Despite the trailer’s heavy (but, from a marketing perspective, understandable) focus on A-listers Mortensen, Farrell, and Joel Edgerton as key anaesthetist Richard Harris, the movie is much more of an ensemble feature than said promotional material lets on. A healthy amount of Thai actors are given ample focus as important figures during the rescue, from Sahajak Boonthanakit as local governor turned mission operator Narongsak Osatanakorn (who’s portrayed here as a halfway compromise between a high school principal and the mayor from Jaws), to Sukollawat Kanaros as the tragic Navy SEAL Saman Kunan, whose appearances in the movie all seem to give off some serious “two days from retirement” vibes (then again, I remember saying the same thing about his portrayal in the documentary, so maybe in this case the trope really does have a foot in reality). Not all of them get a whole lot to do other than constantly fret over the boys’ safety, and as for the boys themselves they really aren’t on-screen that much to even be designated a bunch of fictionalised personalities, but everyone certainly does a decent enough job under the much more naturalist and even documentarian style of filmmaking that Howard has opted for.
When things move underwater with its several deep-diving sequences, the film does come a bit more gripping. They’re shot in a way where you’re certainly meant to feel the utter claustrophobia of swimming between numerous tight spaces, with the sounds of oxygen tanks scraping against the rocky surfaces just adding to the genuine suspense (even though, again, you know exactly how it’s going to pan out). Sometimes, it can just be haunting, especially when some divers slip up and lose their way with limited oxygen left, leading to one death scene which is both tragic and also legitimately unnerving to watch. Admittedly, there could have been a greater push to make these sequences a lot more impressive from a technical or visual standpoint, but here they work perfectly fine, and do their job in raising those necessary levels of suspense.

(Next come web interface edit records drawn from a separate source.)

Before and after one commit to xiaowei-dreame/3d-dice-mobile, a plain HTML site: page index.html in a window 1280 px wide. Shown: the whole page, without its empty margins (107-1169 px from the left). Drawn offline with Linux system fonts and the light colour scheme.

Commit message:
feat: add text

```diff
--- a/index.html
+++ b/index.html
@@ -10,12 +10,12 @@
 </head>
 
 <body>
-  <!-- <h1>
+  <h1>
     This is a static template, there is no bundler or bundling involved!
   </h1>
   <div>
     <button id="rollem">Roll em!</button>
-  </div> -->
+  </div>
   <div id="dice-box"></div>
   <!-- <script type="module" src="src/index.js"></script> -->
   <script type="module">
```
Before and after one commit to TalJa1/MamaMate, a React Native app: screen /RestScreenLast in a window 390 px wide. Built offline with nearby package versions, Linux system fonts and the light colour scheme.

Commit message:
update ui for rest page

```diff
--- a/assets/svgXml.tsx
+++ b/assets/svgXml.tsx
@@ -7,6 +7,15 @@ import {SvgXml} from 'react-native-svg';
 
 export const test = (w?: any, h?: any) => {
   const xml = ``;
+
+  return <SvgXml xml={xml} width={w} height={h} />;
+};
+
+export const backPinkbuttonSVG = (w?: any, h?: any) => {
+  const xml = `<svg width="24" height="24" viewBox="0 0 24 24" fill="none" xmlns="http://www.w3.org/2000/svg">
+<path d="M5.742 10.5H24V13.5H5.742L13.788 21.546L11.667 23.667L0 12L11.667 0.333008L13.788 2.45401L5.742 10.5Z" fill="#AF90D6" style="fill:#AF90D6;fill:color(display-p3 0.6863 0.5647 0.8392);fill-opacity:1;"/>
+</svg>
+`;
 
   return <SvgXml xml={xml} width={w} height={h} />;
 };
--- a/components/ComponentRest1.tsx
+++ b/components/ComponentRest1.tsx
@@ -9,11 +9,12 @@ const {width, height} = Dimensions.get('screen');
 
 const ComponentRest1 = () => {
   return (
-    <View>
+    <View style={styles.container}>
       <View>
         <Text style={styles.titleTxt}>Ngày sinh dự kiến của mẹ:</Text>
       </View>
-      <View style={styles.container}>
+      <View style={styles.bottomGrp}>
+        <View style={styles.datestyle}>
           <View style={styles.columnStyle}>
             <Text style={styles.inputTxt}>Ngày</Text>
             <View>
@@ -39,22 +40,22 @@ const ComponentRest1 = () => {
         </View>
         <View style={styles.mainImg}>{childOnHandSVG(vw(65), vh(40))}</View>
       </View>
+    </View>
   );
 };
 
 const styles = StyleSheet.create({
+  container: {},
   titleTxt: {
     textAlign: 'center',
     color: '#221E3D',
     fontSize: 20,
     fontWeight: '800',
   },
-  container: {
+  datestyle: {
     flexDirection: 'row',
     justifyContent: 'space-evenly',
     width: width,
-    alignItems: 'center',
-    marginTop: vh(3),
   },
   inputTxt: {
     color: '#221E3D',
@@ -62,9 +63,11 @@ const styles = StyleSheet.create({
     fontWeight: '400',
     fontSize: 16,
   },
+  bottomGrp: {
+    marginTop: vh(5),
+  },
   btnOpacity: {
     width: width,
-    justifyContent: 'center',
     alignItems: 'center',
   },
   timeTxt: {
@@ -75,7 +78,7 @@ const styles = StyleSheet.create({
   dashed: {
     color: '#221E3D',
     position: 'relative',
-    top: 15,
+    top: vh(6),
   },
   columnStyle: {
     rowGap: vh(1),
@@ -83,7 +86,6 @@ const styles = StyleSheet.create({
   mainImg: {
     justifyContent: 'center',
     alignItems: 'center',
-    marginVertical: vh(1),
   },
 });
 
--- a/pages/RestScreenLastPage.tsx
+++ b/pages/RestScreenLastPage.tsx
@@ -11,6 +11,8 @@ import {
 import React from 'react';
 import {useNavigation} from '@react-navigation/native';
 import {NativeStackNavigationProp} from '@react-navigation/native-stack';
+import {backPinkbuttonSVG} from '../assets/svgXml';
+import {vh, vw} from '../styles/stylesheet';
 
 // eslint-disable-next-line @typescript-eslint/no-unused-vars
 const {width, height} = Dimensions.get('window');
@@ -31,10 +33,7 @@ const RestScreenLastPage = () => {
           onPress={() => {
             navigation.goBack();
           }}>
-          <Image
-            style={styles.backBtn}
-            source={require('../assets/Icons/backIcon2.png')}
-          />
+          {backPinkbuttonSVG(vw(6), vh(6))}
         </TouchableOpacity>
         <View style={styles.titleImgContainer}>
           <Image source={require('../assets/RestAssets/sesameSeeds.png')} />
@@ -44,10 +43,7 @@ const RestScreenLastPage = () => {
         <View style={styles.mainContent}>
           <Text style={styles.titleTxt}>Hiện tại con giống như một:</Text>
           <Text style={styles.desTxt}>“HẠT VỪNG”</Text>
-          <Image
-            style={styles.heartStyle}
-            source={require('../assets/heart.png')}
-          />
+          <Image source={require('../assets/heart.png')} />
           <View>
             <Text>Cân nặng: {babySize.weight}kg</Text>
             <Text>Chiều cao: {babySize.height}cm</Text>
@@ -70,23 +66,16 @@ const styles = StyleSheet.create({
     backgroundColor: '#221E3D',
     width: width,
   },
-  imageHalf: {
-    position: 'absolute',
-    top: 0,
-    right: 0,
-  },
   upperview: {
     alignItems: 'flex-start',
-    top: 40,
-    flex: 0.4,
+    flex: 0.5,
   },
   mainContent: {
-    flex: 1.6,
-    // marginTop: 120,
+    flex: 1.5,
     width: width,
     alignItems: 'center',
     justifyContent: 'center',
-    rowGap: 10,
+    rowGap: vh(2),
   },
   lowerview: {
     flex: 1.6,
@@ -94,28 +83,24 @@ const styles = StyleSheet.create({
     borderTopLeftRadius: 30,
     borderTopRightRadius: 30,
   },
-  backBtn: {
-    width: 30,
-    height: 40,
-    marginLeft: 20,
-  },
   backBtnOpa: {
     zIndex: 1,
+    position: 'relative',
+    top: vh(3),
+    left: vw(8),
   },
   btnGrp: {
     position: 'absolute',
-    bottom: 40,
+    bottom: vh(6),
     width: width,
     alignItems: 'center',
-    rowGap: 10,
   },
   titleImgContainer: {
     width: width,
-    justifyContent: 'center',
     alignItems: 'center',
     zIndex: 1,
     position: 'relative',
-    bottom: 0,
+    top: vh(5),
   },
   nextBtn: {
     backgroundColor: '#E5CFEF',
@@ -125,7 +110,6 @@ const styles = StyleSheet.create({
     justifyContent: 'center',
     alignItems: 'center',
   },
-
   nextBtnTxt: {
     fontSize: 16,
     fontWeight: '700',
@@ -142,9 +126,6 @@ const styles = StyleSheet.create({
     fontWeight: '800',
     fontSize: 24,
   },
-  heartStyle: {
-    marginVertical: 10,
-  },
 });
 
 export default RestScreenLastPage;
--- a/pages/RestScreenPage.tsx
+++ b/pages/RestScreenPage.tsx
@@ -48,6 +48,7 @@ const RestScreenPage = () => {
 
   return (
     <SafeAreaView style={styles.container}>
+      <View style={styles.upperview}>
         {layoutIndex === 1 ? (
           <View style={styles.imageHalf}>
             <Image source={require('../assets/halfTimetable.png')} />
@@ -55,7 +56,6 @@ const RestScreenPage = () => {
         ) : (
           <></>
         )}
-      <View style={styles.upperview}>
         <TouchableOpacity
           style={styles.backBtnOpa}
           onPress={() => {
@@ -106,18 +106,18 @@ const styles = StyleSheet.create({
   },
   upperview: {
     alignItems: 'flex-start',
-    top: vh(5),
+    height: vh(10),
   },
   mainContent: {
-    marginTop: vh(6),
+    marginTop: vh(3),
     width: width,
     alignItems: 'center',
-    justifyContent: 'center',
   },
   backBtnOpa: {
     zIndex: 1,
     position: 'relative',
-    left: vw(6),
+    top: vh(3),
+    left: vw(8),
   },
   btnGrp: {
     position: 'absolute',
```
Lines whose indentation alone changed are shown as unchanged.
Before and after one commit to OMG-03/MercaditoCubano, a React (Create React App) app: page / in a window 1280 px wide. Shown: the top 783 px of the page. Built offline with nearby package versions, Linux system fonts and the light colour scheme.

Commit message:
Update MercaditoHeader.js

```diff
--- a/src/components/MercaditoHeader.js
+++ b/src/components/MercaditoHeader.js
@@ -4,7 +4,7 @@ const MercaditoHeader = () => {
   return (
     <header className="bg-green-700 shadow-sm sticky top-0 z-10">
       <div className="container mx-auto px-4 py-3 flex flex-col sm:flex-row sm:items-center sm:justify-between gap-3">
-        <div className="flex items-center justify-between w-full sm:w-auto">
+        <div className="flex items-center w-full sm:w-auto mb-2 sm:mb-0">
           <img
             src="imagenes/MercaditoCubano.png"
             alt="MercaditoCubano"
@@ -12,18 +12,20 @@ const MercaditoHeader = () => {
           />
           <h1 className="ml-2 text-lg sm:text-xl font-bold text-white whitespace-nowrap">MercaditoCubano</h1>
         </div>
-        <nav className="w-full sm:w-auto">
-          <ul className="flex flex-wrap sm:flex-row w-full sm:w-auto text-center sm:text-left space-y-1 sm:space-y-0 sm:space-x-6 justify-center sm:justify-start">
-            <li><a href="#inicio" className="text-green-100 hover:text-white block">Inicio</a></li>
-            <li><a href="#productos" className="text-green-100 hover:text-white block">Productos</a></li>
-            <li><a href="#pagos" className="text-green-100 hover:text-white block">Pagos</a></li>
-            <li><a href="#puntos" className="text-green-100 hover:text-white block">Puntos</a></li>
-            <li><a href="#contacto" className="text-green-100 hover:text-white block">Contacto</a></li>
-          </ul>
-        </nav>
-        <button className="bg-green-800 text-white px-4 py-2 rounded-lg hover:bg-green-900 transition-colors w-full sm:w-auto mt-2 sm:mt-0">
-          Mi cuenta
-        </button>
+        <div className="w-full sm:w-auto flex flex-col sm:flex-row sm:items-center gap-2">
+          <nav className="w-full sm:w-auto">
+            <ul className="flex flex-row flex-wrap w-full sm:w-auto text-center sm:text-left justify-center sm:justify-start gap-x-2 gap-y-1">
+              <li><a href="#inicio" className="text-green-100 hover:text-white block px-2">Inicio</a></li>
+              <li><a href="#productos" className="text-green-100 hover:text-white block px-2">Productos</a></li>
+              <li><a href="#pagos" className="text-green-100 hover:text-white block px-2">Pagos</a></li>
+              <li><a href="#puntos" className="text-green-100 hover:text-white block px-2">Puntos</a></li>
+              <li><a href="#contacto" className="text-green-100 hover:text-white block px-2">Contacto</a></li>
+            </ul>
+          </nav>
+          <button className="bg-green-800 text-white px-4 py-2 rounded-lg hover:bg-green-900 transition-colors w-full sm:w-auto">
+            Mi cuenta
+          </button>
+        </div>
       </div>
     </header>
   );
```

Overall, Thirteen Lives is a movie that was pretty much inevitable ever since the real-life events occurred, and it does an okay job of being more or less exactly what you’d think a Hollywood rendition of the 2018 Tham Luang rescue mission would be. However, Howard does at least resist the temptation to go full-out Hollywood with his film, opting instead for a more realistic docu-drama approach which, much like last year’s documentary, is certainly interesting to watch, if somewhat light in other departments like character and emotional engagement. The documentary is probably the version I’d recommend more, because I remember it being a bit more investing, but this would be a nice follow-up to put on right after.
SO, TO SUM UP…
Thirteen Lives is a passable dramatization of the 2018 Tham Luang rescue mission, which director Ron Howard admirably presents under a docu-drama lens that invests more in the actual mission than in character or other plotting.